June 7, 2011
“Have I disturbed you Brothers? Have I frightened you? What have you got to be frightened of? Grown men like you…”
Is there any way Oranges and Sunshine could’ve avoided being manipulative? Certainly it depends on degrees and director Jim Loach only allows a couple, instead allowing the story to unfold without fanfare. The film is based on true events where 130,000 children were cruelly deported from Great Britain to Australia and Canada, and the relentless determination of one woman, Margaret Humphreys, to right the wrong, reunite the spurned children, and provoke the concerned governments into admitting complicity.
The deportation practice began in the 17th century when children were shipped from London to Virginia, the premier British outpost in America, to boost its population and the travesty finally ended in 1970. By the time Humphreys was done, the Child Migrants Trust had been created, a scheme that fast-tracked the reuniting of children that were taken from their families, and restored the children’s original identities.
When we first meet Humphreys (Emily Watson), a social worker in London, she’s removing a baby from an unfit mother’s care. She takes no joy in it. A mother of two herself, her sensitivity is transparent and pained. Then one night, a woman approaches her, asking her to help in locating her mother. At first, Humphreys is resistant, but once she opens the folder the woman thrust into her hands, the social worker she was transforms into a machine of relentless pursuit.
That pursuit takes her to Australia where she reunites a brother and sister and discovers hundreds more needing the same assistance. That brother, Jack (Hugo Weaving), is a damaged soul. He, along with hundreds of other boys, arrived with the promise that oranges and sunshine, in abundance, would be waiting. What they received instead was interminable abuse, both sexual and physical, and forced labour until their hands and backs were burned and bloody.
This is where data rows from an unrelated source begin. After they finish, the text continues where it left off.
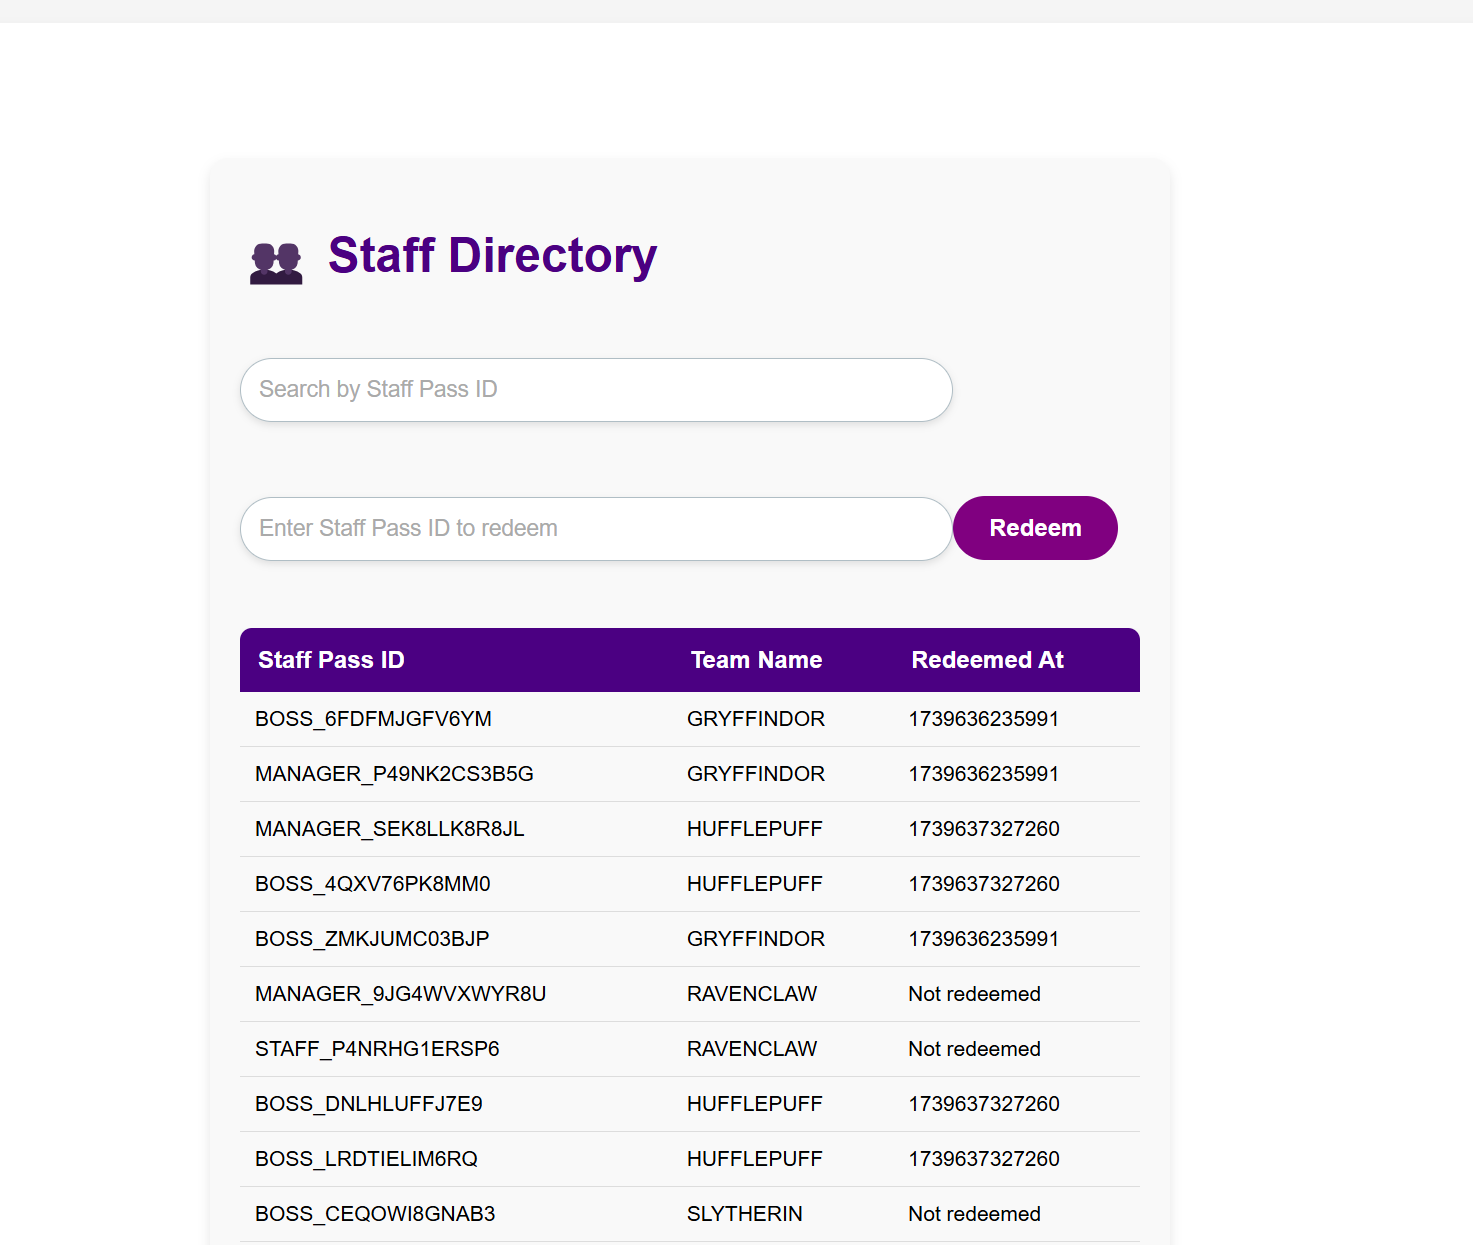
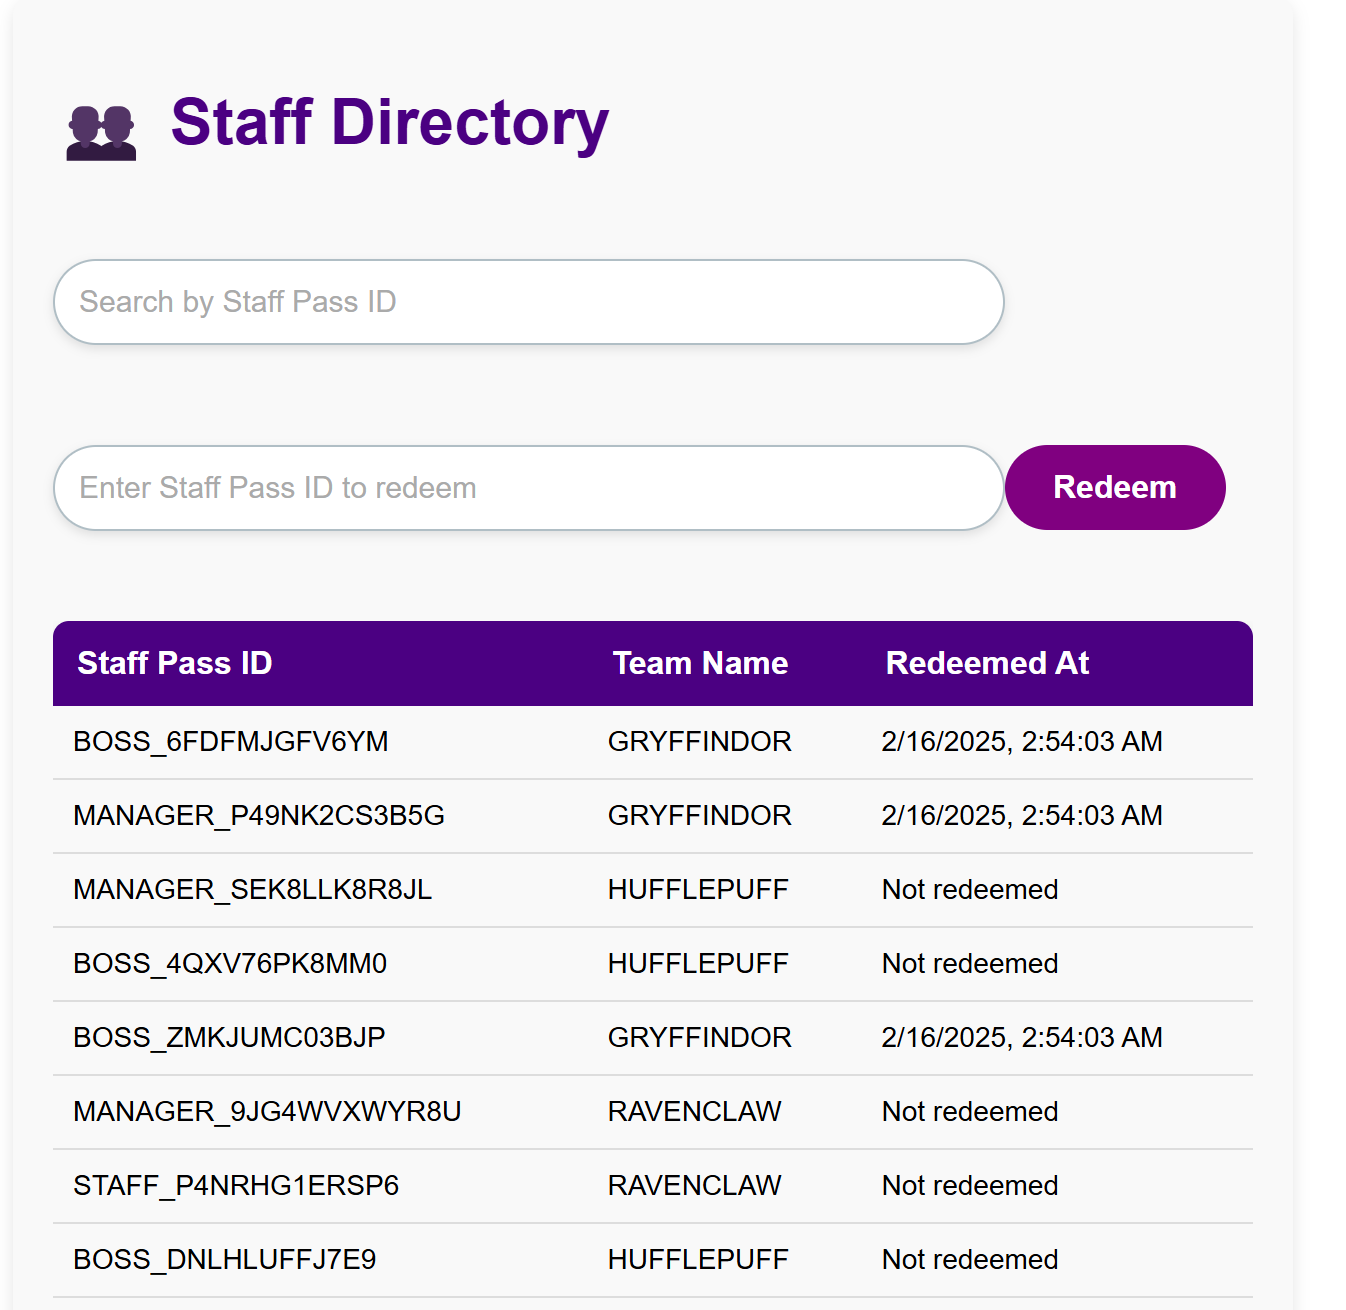
Fix Date Time Format

Changed region(s): [[0.0312, 0.3052, 0.9361, 1.0], [0.0312, 0.061, 0.4681, 0.1221], [0.0624, 0.1831, 0.4681, 0.2442]]

diff --git a/frontend/src/components/StaffList.tsx b/frontend/src/components/StaffList.tsx
@@ -12,25 +12,19 @@ export function StaffList({ staffList }: StaffListProps) {
 
   React.useEffect(() => {
     const fetchStatuses = async () => {
-      const statuses: [string, string][] = [];
-
       try {
         const allRedemptions = await fetchAllRedemptions();
-
-        for (const { teamName, redeemedAt } of allRedemptions) {
-          if (!statuses.find(([team]) => team === teamName)) {
-            statuses.push([teamName, redeemedAt ?? "Not redeemed"]);
-          }
-        }
-
-        const statusRecord = Object.fromEntries(statuses);
-        console.log("Status List:", statusRecord);
+        const statuses = allRedemptions.map(({ teamName, redeemedAt }) => ({
+          teamName: teamName.toUpperCase(),
+          redeemedAt: redeemedAt ? new Date(Number(redeemedAt)).toLocaleString() : "Not Redeemed",
+        }));
+        const statusRecord = Object.fromEntries(statuses.map(({ teamName, redeemedAt }) => [teamName, redeemedAt]));
+        console.log("Formatted Redemption Statuses:", statusRecord);
         setRedemptionStatuses(statusRecord);
       } catch (error) {
-        console.error("Failed to fetch all redemptions:", error);
+        console.error("Failed to fetch redemption statuses:", error);
       }
     };
-
     fetchStatuses();
   }, [staffList]);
Enter the cocky, cynical Len (David Wenham), another deportee, whose suspicious attitude amps up Margaret’s own experience. It’s Len who pries her loose to dig deep and look at herself and try to empathise with their cruel experiences. He even convinces her to visit the remote Christian Brothers home in Bindoon in Western Australia that he and countless other boys were forced to build brick by brick under the threat of more beatings.
Watson, an expert at exhibiting pain without the maudlin, draws us in. Her piercing eyes and soft tones (at times she’s almost inaudible) are a perfect fit for Margaret. She never plays her as a superwoman, instead she reveals layers of fear, pain, and determination, as her nerves and candour evolve. She doesn’t add the bogus trimmings a more hysterical actress might consider. She’s very much a performer who plays it as it lays and while she’s obstinate and dependable, it’s not a role where she really flies. It’s an external character. It’s all happening around her, because of her.
The lines I opened this review with are uttered in a tense confrontation that’s worth the price of admission alone and its delivered in scene where she enters a building in abject fear (by this point she’s been threatened with abusive phone calls and menacing visitors) and as we watch, we can see the nerves of steel building as she comes to realise its not she who should be afraid. In a sensational performance full of subtlety, she continually surprises us as she surprises herself.
Loach, so aware of how easily this material could’ve grown to a hysterical pitch, keeps a tight rein, but that may be the film’s failing. The story itself is enormous and too cumbersome for a feature film. The screenplay, penned by Rona Munro (she’s come a long way from her chores on Doctor Who), maintains a healthy consistency yet it feels small. It’s a balancing act, attending to the three or four of the thousands of stories, so while what we have here is sensitively handled and visually realised in a modest fashion (it’s not a story that calls for stylised cinematography), we’re left wanting more of these stories.
Still, Oranges and Sunshine is never less than engaging and Loach is a smart, perceptive director, aware of what we need from this drama, and just as importantly, what we don’t need. He spares us the obvious flashbacks of screaming faces and bloodied limbs, instead focussing on the bruised souls that came from it. Consider the moments where Margaret and his own sister move in to hug the visibly shaken Jack. You can see the clumsy, hesitant pauses in his movements and his reluctance still at being touched. It’s where the far-reaching torment and pain of this tragedy finds its resonance.
Oranges and Sunshine
Director: Jim Loach
Screenplay: Rona Munro
Cinematography: Denson Baker
Editing: Dany Cooper
Score: Lisa Gerrard
Cast: Emily Watson, David Wenham, Hugo Weaving, Richard Dillane.